Council debates what to do with bags that clog up recycling process.
By Jeramey Jannene
Plastic bags are a huge problem for anyone attempting to recycle, as Department of Public Works sanitation services manager Rick Meyers told members of the Common Council’s Public Works Committee today.
The subject arose as committee members and Meyers discussed what could be done to improve the city’s recycling program and help the environment. One thing came up over and over: plastic bags.
The bags are the bane of recycling processing centers across the globe. Whether they’re jamming up equipment or making it more difficult to sort materials, they’re a hassle to deal with and have a low resale value once they’ve been contaminated with other materials in residents’ curbside bins.
“There isn’t time to decipher and rip everything open,” said Meyers of plastic bags that come in filled with recyclable materials. “For the most part it gets picked and goes in the garbage.”
What about picking and later resorting them asked Ald. Nik Kovac? “Those that have tried it mostly regret it,” said Meyers, citing Madison as the nearest example. “You can’t produce a clean, marketable product through that curbside mix.”
One place that has a solution? Kroger. The grocery store chain, known locally for its Pick ‘n Save and Metro Market brands, accepts only empty plastic bags and is able to sell the material in bulk.
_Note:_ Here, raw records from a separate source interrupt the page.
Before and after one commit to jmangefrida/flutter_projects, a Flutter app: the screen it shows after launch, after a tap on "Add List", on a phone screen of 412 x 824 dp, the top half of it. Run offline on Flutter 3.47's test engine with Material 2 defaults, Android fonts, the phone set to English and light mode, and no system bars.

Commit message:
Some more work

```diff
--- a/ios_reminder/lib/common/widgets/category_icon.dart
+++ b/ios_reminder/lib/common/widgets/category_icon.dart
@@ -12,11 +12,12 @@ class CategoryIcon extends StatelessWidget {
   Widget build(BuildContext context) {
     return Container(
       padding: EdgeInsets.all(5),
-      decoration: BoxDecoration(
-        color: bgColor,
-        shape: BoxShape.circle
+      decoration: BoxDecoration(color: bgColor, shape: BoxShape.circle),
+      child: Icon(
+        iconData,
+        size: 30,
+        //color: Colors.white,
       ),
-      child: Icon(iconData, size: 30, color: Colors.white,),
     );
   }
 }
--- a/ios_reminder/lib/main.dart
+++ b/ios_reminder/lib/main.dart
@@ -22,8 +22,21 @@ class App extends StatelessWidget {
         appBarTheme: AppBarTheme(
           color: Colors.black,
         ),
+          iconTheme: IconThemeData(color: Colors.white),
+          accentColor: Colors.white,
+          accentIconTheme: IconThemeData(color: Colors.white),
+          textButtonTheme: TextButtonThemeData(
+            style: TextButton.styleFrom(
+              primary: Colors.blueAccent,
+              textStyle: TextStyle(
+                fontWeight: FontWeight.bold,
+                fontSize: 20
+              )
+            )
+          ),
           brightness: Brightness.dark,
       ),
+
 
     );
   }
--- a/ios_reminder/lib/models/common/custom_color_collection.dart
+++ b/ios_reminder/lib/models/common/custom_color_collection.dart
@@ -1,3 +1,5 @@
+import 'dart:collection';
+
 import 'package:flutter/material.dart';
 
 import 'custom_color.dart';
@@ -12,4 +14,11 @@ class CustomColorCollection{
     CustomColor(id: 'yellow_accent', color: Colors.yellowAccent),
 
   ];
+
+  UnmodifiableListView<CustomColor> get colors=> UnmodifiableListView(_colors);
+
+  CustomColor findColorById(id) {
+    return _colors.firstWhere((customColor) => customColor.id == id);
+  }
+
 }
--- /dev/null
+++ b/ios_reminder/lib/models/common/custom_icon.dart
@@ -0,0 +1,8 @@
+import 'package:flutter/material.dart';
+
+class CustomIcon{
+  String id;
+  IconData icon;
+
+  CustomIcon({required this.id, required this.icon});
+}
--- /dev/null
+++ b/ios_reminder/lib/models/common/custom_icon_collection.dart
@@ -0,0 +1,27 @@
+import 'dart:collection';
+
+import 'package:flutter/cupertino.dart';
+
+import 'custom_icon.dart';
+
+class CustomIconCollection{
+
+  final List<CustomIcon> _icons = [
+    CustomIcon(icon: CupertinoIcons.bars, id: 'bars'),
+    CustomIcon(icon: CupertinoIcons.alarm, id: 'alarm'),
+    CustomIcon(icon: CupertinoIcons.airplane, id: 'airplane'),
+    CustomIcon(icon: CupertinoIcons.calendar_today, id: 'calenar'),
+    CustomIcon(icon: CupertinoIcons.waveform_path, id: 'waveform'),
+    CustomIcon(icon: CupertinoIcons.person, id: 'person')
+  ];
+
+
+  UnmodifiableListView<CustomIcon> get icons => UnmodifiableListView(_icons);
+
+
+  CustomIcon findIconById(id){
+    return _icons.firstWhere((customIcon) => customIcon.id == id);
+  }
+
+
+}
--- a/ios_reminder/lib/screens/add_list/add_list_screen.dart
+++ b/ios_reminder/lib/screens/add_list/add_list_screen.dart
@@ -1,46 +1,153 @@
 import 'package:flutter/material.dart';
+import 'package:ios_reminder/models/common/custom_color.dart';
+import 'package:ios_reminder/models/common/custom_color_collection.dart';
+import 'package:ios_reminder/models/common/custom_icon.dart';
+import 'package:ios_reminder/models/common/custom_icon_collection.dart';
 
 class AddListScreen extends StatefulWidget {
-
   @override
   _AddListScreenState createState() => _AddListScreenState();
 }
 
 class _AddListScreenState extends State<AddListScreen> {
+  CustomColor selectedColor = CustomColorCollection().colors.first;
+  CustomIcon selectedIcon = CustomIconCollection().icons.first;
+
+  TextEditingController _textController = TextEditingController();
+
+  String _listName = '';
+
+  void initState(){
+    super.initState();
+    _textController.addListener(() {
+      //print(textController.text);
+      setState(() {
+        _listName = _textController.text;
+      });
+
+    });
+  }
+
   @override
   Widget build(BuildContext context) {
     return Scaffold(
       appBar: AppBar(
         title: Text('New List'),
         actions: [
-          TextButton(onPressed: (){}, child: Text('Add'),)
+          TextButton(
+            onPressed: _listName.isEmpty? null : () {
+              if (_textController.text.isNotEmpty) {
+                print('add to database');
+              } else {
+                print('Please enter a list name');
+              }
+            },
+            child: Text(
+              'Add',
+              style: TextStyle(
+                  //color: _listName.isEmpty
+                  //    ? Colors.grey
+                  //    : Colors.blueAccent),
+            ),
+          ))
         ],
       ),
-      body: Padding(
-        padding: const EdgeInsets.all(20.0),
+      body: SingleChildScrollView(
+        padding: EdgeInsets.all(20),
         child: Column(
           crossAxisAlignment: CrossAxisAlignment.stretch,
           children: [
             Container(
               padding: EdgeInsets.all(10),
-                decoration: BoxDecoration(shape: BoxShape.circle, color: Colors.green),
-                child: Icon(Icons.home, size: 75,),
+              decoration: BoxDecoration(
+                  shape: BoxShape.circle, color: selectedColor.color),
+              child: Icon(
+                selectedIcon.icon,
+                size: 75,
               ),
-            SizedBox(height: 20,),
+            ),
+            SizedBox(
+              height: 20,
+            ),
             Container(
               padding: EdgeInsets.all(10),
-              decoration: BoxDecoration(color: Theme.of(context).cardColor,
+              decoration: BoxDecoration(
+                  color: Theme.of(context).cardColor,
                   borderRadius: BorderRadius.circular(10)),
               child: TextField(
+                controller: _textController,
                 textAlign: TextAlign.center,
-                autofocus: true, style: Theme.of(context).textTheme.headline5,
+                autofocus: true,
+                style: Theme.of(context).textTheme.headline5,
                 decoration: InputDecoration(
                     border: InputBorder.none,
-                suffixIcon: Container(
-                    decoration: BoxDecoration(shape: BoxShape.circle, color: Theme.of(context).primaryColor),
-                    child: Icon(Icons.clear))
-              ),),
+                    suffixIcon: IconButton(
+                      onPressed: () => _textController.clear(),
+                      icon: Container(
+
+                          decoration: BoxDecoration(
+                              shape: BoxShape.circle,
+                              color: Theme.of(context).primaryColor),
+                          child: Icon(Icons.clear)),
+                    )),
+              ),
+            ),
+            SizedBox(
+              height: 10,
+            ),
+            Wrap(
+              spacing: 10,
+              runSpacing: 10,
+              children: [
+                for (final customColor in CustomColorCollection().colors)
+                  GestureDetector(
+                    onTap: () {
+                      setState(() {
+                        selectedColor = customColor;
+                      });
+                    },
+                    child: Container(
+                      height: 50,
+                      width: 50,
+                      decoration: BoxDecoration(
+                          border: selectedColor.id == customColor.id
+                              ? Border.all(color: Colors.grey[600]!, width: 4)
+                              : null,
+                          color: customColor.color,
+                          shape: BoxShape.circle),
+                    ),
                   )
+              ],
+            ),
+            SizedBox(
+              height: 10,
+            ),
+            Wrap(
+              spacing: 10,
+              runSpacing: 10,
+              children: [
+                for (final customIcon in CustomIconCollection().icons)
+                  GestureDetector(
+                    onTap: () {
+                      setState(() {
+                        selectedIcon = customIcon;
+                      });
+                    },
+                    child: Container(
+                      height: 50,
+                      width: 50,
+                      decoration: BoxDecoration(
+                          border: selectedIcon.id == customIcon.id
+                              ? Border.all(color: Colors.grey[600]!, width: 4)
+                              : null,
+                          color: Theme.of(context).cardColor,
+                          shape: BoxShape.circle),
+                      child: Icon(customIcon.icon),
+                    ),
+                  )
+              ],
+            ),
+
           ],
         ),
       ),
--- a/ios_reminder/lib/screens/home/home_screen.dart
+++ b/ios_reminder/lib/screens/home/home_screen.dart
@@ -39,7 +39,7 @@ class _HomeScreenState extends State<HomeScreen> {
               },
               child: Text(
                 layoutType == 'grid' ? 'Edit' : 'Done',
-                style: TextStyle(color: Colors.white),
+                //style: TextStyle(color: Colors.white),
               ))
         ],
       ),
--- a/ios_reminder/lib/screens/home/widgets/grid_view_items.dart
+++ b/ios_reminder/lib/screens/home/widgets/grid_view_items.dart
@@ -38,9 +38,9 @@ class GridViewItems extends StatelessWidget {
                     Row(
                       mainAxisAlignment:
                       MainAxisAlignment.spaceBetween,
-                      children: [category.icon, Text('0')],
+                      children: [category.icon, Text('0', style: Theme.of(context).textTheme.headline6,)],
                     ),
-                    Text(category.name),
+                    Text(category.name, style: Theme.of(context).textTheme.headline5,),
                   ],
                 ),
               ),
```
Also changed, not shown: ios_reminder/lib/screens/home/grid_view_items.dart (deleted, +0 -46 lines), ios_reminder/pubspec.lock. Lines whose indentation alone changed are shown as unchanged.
“I religiously take the stuff back to Metro Market, but I know many people, they just trash the stuff,” said Ald. Robert Bauman. The alderman is right according to Meyers. The city’s recycling expert said he’s read that only two percent of the bags are ultimately recycled.
So what can be done? Kovac and Bauman suggested allowing the bags to be dropped off at city buildings or the city’s two residential waste drop off centers. “It would not be revenue neutral for us because of the logistics,” said Meyers. That could change if Kroger or another entity picked up the bags, many of which come from its stores.
“I think the best solution is to get the State of Wisconsin to ban them,” said Ald. Michael Murphy. “Even these right-wing Republicans like Robin Vos. His constituents are going to force him to start paying attention to the environment.”
But state law passed under Governor Scott Walker currently does the opposite. It prohibits municipalities from passing a ban or tax on any container.
“There is a bill introduced that would repeal that. I don’t know what its chances are,” said Meyers.
The bill, known officially as Assembly Bill 177, was introduced on April 18th. It’s sponsored in the assembly by Katrina Shankland (D-Stevens Point), Chris Taylor (D-Madison), Jill Billings (D-La Crosse), Jimmy Anderson (D-Fitchburg), David Crowley (D-Milwaukee), David Bowen (D-Milwaukee), Jodi Emerson (D-Eau Claire), Jason Fields (D-Milwaukee), Staush Gruszynski (D-Green Bay), Gary Hebl (D-Sun Praire), Deb Kolste (D-Janesville), Nick Milroy (D-South Range), Greta Neubauer (D-Racine), Tod Ohnstad (D-Kenosha), Sondy Pope (D-Mt. Horeb), Melissa Sargent (D-Madison), Christine Sinicki (D-Milwaukee), Robyn Vining (D-Wauwatosa) and JoCasta Zamarripa (D-Milwaukee).
A companion bill in the Wisconsin State Senate is sponsored by Mark Miller (D-Monona), Tim Carpenter(D-Milwaukee), Chris Larson (D-Milwaukee), Janis Ringhand (D-Evansville), Fred Risser (D-Madison), Jeff Smith (D-Eau Claire) and Lena Taylor (D-Milwaukee).
The City of Milwaukee is the only entity registered as lobbying on the bill.
And despite the long list of sponsors, not a single one is a Republican. That could be why a series of council members joked the bill might not see the light of day until 2022 or 2032.
Until then, if you want to save the city some cash, don’t throw your plastic bag in one of the city’s recycling bins. If you want to save the environment, follow the advice of council members Kovac and Cavalier Johnson and don’t get one at all.